• Task item: Copy the entries below verbatim, omitting any pictures they contain.

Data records
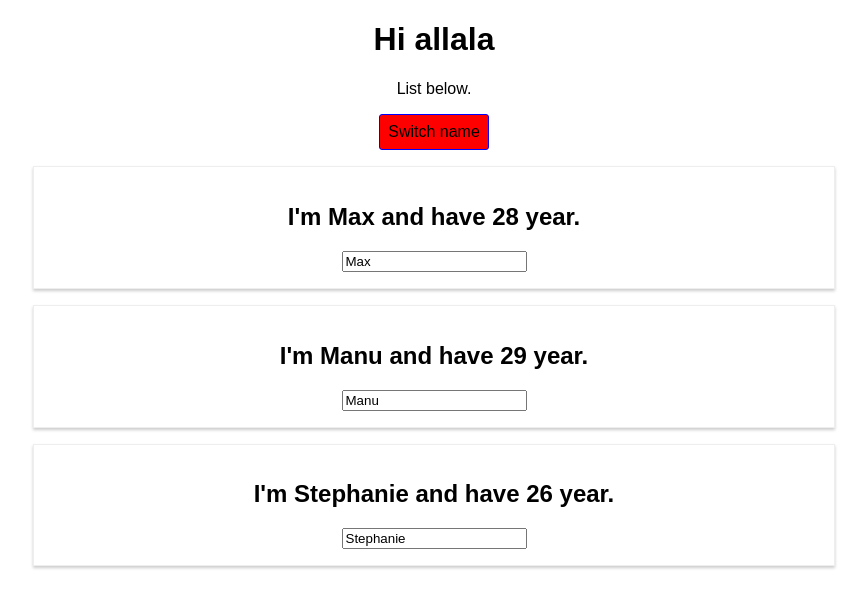
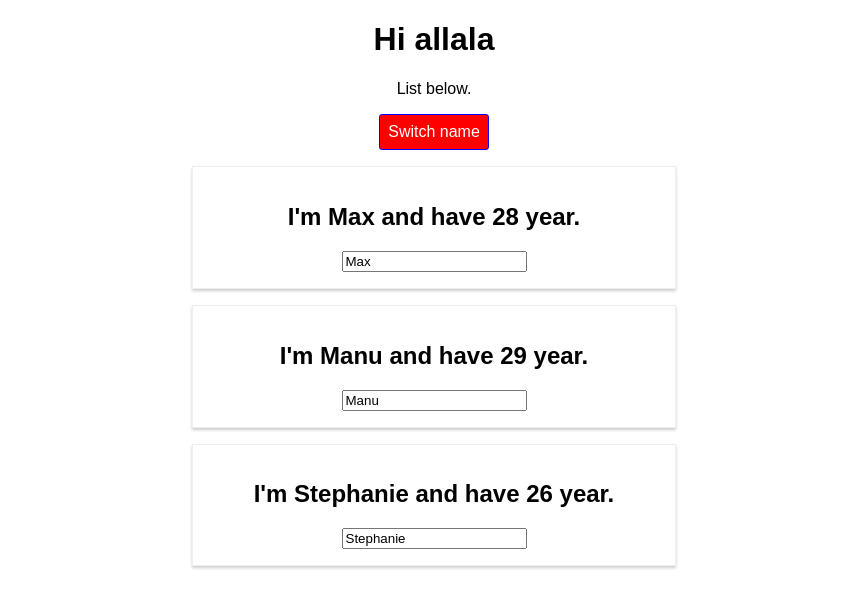
Before and after one commit to kobra8/complete-react, a React (Create React App) app in the folder react-app/: page / in a window 1280 px wide. Both pictures are taken after a click on the button "Switch name". Shown: the top 608 px of the page, without its empty margins (206-1073 px from the left). Built offline with nearby package versions, Linux system fonts and the light colour scheme.

Commit message:
Styled componenst

```diff
--- a/react-app/src/App.js
+++ b/react-app/src/App.js
@@ -1,7 +1,23 @@
 import React, { Component } from 'react';
 import './App.css';
-import Radium from 'radium';
+// import Radium, { StyleRoot }  from 'radium';
+import styled from 'styled-components';
 import Person from './Person/Person';
+
+const StyledButton = styled.button`
+  background-color: ${props => props.altStyle ? 'red' : 'green'};
+  color: white;
+  font: inherit;
+  border: 1px solid blue;
+  padding: 8px;
+  cursor: pointer;
+  border-radius: 3px;
+
+  &:hover {
+    background-color: ${props => props.altStyle ? 'yellow' : 'lightgreen'};
+    color: black;
+  }
+`
 
 class App extends Component {
   state = {
@@ -45,18 +61,18 @@ class App extends Component {
   }
 
   render() {
-    const btnStyle = {
-      backgroundColor: 'green',
-      font: 'inherit',
-      border: '1px solid blue',
-      padding: '8px',
-      cursor: 'pointer',
-      borderRadius: '3px',
-      ':hover': {
-        backgroundColor: 'lightgreen',
-        color: 'black'
-      }
-    }
+    // const customStyle = {
+    //   backgroundColor: 'green',
+    //   font: 'inherit',
+    //   border: '1px solid blue',
+    //   padding: '8px',
+    //   cursor: 'pointer',
+    //   borderRadius: '3px',
+    //   ':hover': {
+    //     backgroundColor: 'lightgreen',
+    //     color: 'black'
+    //   }
+    // }
     // Warunkowe ustawianie zawrtości zmiennej persons do wyświetlania
     let persons = null;
     if(this.state.showPersons) {
@@ -73,11 +89,11 @@ class App extends Component {
           })}
       </div>
       )
-      btnStyle.backgroundColor = 'red';
-      btnStyle[':hover'] = {
-        backgroundColor: 'yellow',
-        color: 'black'
-      }
+      // customStyle.backgroundColor = 'red';
+      // customStyle[':hover'] = {
+      //   backgroundColor: 'yellow',
+      //   color: 'black'
+      // }
     }
 
     let classes = [];
@@ -89,15 +105,18 @@ class App extends Component {
     }
 
     return (
+      // <StyleRoot> - for Radium
       <div className="App">
         <h1>Hi allala</h1>
         <p className={classes.join(' ')}>List below.</p>
-        <button style={btnStyle} onClick={this.togglePersonsHandler}>Switch name</button>
+        {/* <button style={customStyle} onClick={this.togglePersonsHandler}>Switch name</button> zamieniony na styled component  */}
+        <StyledButton altStyle={this.state.showPersons} onClick={this.togglePersonsHandler}>Switch name</StyledButton>
         {/* Kod do renderowania przeniesiony do zmiennej persons */}
         {persons}
       </div>
+      // </StyleRoot>
     );
   }
 }
 
-export default Radium(App);
+export default App;
--- a/react-app/src/Person/Person.css
+++ b/react-app/src/Person/Person.css
@@ -6,3 +6,9 @@
   padding: 16px;
   text-align: center;
 }
+
+@media (min-width: 500px) {
+  .Person {
+    width: 450px;
+  }
+}
--- a/react-app/src/Person/Person.js
+++ b/react-app/src/Person/Person.js
@@ -1,17 +1,37 @@
 import React from "react";
-import Radium from 'radium';
-import './Person.css'
+// import Radium from 'radium';
+import styled from 'styled-components';
+// import './Person.css'
+
+const StyledDiv = styled.div `
+  width: 60%;
+  margin: 16px auto;
+  border: 1px solid #eee;
+  box-shadow: 0 2px 3px #ccc;
+  padding: 16px;
+  text-align: center;
+
+  @media (min-width: 500px) {
+    width: 450px;
+  }
+`;
 
 const person = props => {
+  const customStyle = {
+    '@media (min-width: 500px)' : {
+      width: '450px'
+    }
+  };
   return (
-    <div className="Person">
+    // <div className="Person" style = {customStyle}>
+  <StyledDiv>
     <h2 onClick={props.click}>
       I'm {props.name} and have {props.age} year.
     </h2>
     <p>{props.children}</p>
     <input type="text" onChange={props.changed} value={props.name}/>
-    </div>
+  </StyledDiv>
   );
 };
 
-export default Radium(person);
+export default person;
```
Also changed, not shown: react-app/package.json (+4 -3 lines), 1 other file (tests, documents, lock files or other folders).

• Exercise result:
Before and after one commit to kobra8/complete-react, a React (Create React App) app in the folder react-app/: page / in a window 1280 px wide. Both pictures are taken after a click on the button "Switch name". Shown: the top 608 px of the page, without its empty margins (206-1073 px from the left). Built offline with nearby package versions, Linux system fonts and the light colour scheme.

Commit message:
Styled componenst

```diff
--- a/react-app/src/App.js
+++ b/react-app/src/App.js
@@ -1,7 +1,23 @@
 import React, { Component } from 'react';
 import './App.css';
-import Radium from 'radium';
+// import Radium, { StyleRoot }  from 'radium';
+import styled from 'styled-components';
 import Person from './Person/Person';
+
+const StyledButton = styled.button`
+  background-color: ${props => props.altStyle ? 'red' : 'green'};
+  color: white;
+  font: inherit;
+  border: 1px solid blue;
+  padding: 8px;
+  cursor: pointer;
+  border-radius: 3px;
+
+  &:hover {
+    background-color: ${props => props.altStyle ? 'yellow' : 'lightgreen'};
+    color: black;
+  }
+`
 
 class App extends Component {
   state = {
@@ -45,18 +61,18 @@ class App extends Component {
   }
 
   render() {
-    const btnStyle = {
-      backgroundColor: 'green',
-      font: 'inherit',
-      border: '1px solid blue',
-      padding: '8px',
-      cursor: 'pointer',
-      borderRadius: '3px',
-      ':hover': {
-        backgroundColor: 'lightgreen',
-        color: 'black'
-      }
-    }
+    // const customStyle = {
+    //   backgroundColor: 'green',
+    //   font: 'inherit',
+    //   border: '1px solid blue',
+    //   padding: '8px',
+    //   cursor: 'pointer',
+    //   borderRadius: '3px',
+    //   ':hover': {
+    //     backgroundColor: 'lightgreen',
+    //     color: 'black'
+    //   }
+    // }
     // Warunkowe ustawianie zawrtości zmiennej persons do wyświetlania
     let persons = null;
     if(this.state.showPersons) {
@@ -73,11 +89,11 @@ class App extends Component {
           })}
       </div>
       )
-      btnStyle.backgroundColor = 'red';
-      btnStyle[':hover'] = {
-        backgroundColor: 'yellow',
-        color: 'black'
-      }
+      // customStyle.backgroundColor = 'red';
+      // customStyle[':hover'] = {
+      //   backgroundColor: 'yellow',
+      //   color: 'black'
+      // }
     }
 
     let classes = [];
@@ -89,15 +105,18 @@ class App extends Component {
     }
 
     return (
+      // <StyleRoot> - for Radium
       <div className="App">
         <h1>Hi allala</h1>
         <p className={classes.join(' ')}>List below.</p>
-        <button style={btnStyle} onClick={this.togglePersonsHandler}>Switch name</button>
+        {/* <button style={customStyle} onClick={this.togglePersonsHandler}>Switch name</button> zamieniony na styled component  */}
+        <StyledButton altStyle={this.state.showPersons} onClick={this.togglePersonsHandler}>Switch name</StyledButton>
         {/* Kod do renderowania przeniesiony do zmiennej persons */}
         {persons}
       </div>
+      // </StyleRoot>
     );
   }
 }
 
-export default Radium(App);
+export default App;
--- a/react-app/src/Person/Person.css
+++ b/react-app/src/Person/Person.css
@@ -6,3 +6,9 @@
   padding: 16px;
   text-align: center;
 }
+
+@media (min-width: 500px) {
+  .Person {
+    width: 450px;
+  }
+}
--- a/react-app/src/Person/Person.js
+++ b/react-app/src/Person/Person.js
@@ -1,17 +1,37 @@
 import React from "react";
-import Radium from 'radium';
-import './Person.css'
+// import Radium from 'radium';
+import styled from 'styled-components';
+// import './Person.css'
+
+const StyledDiv = styled.div `
+  width: 60%;
+  margin: 16px auto;
+  border: 1px solid #eee;
+  box-shadow: 0 2px 3px #ccc;
+  padding: 16px;
+  text-align: center;
+
+  @media (min-width: 500px) {
+    width: 450px;
+  }
+`;
 
 const person = props => {
+  const customStyle = {
+    '@media (min-width: 500px)' : {
+      width: '450px'
+    }
+  };
   return (
-    <div className="Person">
+    // <div className="Person" style = {customStyle}>
+  <StyledDiv>
     <h2 onClick={props.click}>
       I'm {props.name} and have {props.age} year.
     </h2>
     <p>{props.children}</p>
     <input type="text" onChange={props.changed} value={props.name}/>
-    </div>
+  </StyledDiv>
   );
 };
 
-export default Radium(person);
+export default person;
```
Also changed, not shown: react-app/package.json (+4 -3 lines), 1 other file (tests, documents, lock files or other folders).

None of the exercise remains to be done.